What were the results of the phase II study?
We set out to combine plinabulin and pegfilgrastim for patients with high-risk febrile neutropenia. In this study, we used the TAC chemotherapy regimen that is used in many parts of the world to treat patients with metastatic breast cancer.
Plinabulin was given at a 20-mg/m2 dose on the same day as chemotherapy. That dose was established in our earlier work. A 1.5-mg dose of pegfilgrastim was added on the second day after chemotherapy. That dose was escalated to 3 mg and then 6 mg, which is the full dose. Neutrophil counts were measured daily; we found that this dose combination gave the optimal protection against neutropenia.
The nadir of neutrophils [occurred on] day 7 with pegfilgrastim alone, and on day 11 with the combination of pegfilgrastim and plinabulin. Additionally, [the nadir with the combination] was not as deep, meaning the neutrophils did not [drop] as low as with pegfilgrastim alone.
Remarkably, we found an absence of bone pain in the combination arm. [Historically], pegfilgrastim has been associated with bone pain occurring 2 to 3 days after treatment in almost all patients who receive pegfilgrastim.
In our study, bone pain was nearly absent with the combination of plinabulin on day 1 and pegfilgrastim on day 2 after chemotherapy. [That is in addition] to the increased neutropenia protection.
Could you speak to the mechanisms of action with these agents?
Pegfilgrastim accelerates maturation of neutrophil precursor and demarginates existing mature neutrophil from circulation. Typically, when we give chemotherapy, the neutrophil nadir is on day 10 to day 14. The neutrophil recovery is complete by day 21. Chemotherapy is given every 21 days to allow the neutrophils time to recover.
With pegfilgrastim being given on day 2 or 3 after chemotherapy, the neutrophil nadir occurs on day 7 or day 8 and recovery is complete by day 14.
Plinabulin on the other hand does not accelerate the maturation of neutrophils. Instead, it seems to protect the neutrophils in the bone marrow from the damage [of chemotherapy]. The neutrophil nadir occurs around day 11 and recovery is complete by day 14.

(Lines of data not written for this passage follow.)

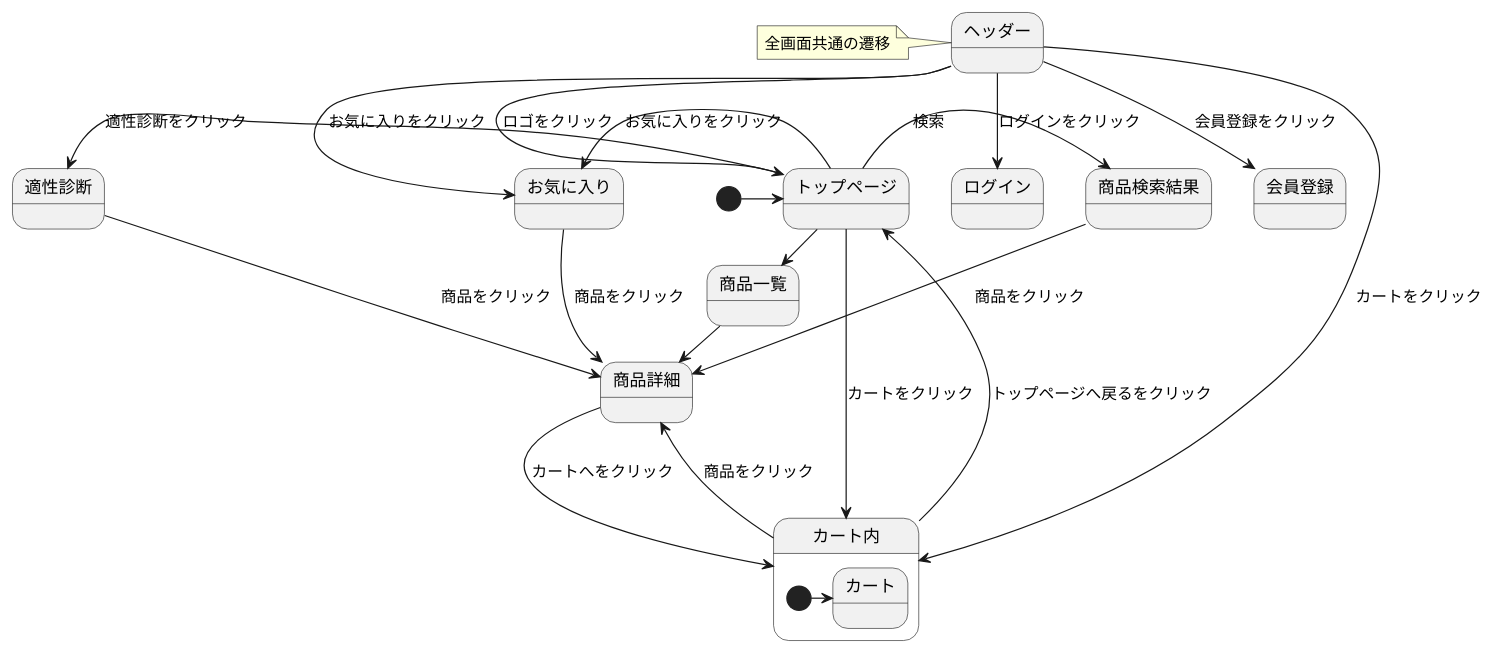
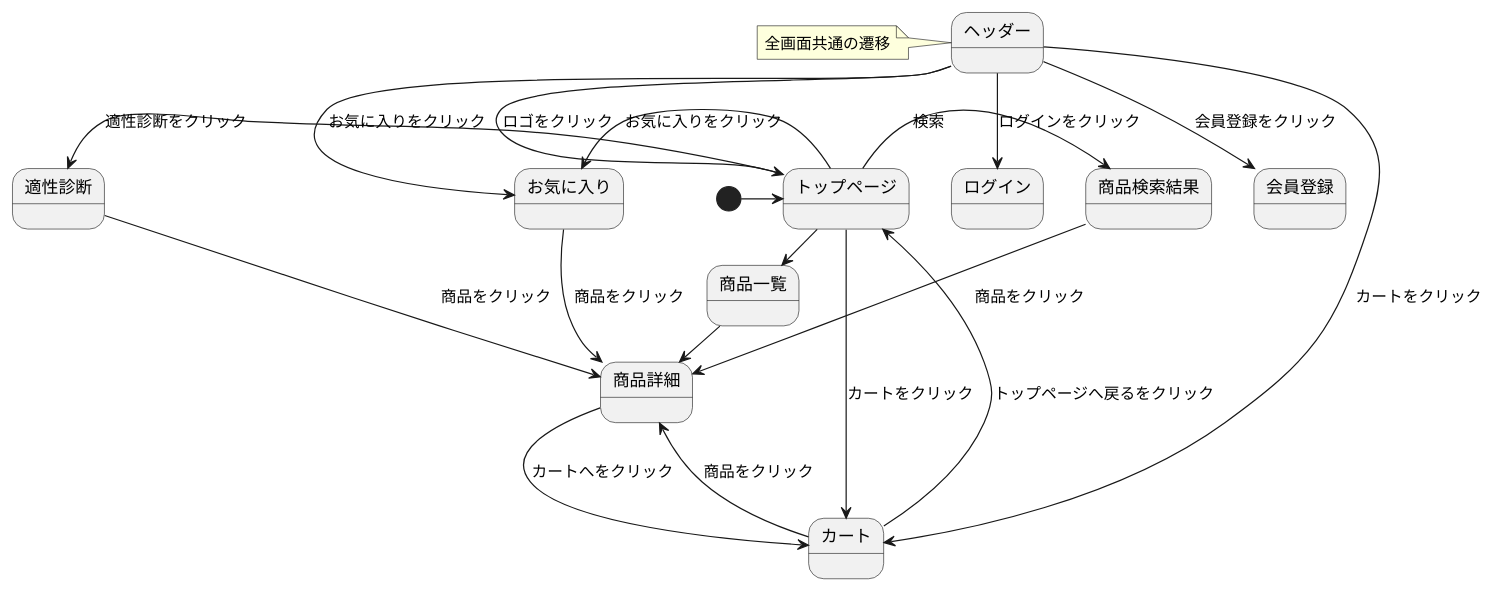
The diagram in 03_画面遷移図/stm_03.md (Aso2101122/coffeeEC), drawn with PlantUML before and after one commit.

````diff
--- a/03_画面遷移図/stm_03.md
+++ b/03_画面遷移図/stm_03.md
@@ -2,32 +2,28 @@
 ```uml
 @startuml
 [*]->トップページ
 トップページ->商品検索結果: 検索
 トップページ-right->商品一覧: 商品一覧をクリック
 商品一覧->商品詳細: 商品をクリック
 商品検索結果-down->商品詳細: 商品をクリック
-商品詳細-->カート内: カートへをクリック
+商品詳細-->カート: カートへをクリック
 トップページ-left->お気に入り: お気に入りをクリック
 お気に入り->商品詳細: 商品をクリック
 トップページ-left->適性診断: 適性診断をクリック
 適性診断->商品詳細: 商品をクリック
-トップページ-->カート内: カートをクリック
-カート内->トップページ: トップページへ戻るをクリック
-カート内->商品詳細: 商品をクリック
-
-state カート内{
-[*]->カート
-}
+トップページ-->カート: カートをクリック
+カート->トップページ: トップページへ戻るをクリック
+カート->商品詳細: 商品をクリック
 
 state ヘッダー{
 }
 note left of ヘッダー: 全画面共通の遷移
 
 
 ヘッダー-down->トップページ: ロゴをクリック
 ヘッダー-down->ログイン: ログインをクリック
 ヘッダー-down->会員登録: 会員登録をクリック
 ヘッダー-down->お気に入り: お気に入りをクリック
-ヘッダー-down->カート内: カートをクリック
+ヘッダー-down->カート: カートをクリック
 @enduml
 ```
````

In short, pegfilgrastim protects against low neutrophil counts in the second week after chemotherapy, and plinabulin protects against low neutrophil counts in the first week. Combining them allows for increased protection during the complete chemotherapy cycle.
Were there any additional safety signals found with the combination?
We confirmed that the bone pain typically associated with pegfilgrastim was not seen with the combination of pegfilgrastim and plinabulin. Additionally, we did not see the transient hypertension associated with higher doses of plinabulin.
Furthermore, the expected adverse events of chemotherapy including nausea, vomiting, hair loss, and infections were evenly distributed among the treatment arms.
Were there any additional findings that are important to highlight?
We saw a hint that the combination protects against low platelet counts that are seen with some chemotherapies. The TAC chemotherapy does not cause dangerously low platelet counts, but we observed that the combination had a higher platelet count throughout the chemotherapy cycle.
Similarly, quality of life appears to be superior with the combination [compared with pegfilgrastim alone].
Finally, pegfilgrastim monotherapy causes an overshoot of neutrophils in the first few days of treatment. This overshoot of neutrophils may be immunosuppressive. The biomarker for that immunosuppression is the neutrophil-lymphocyte ratio. We will further explore all of these elements in the phase III study.
Bayney DW, Huang L, Mohanlal R. A randomized phase 3 clinical trial of the combination of plinabulin (plin) + pegfilgrastim (peg) versus (vs) peg alone for TAC (docetaxel, doxorubicin, cyclophosphamide) induced neutropenia (cin). Blood. 2019;134(suppl_1):3590. doi: 10.1182/blood-2019-127310.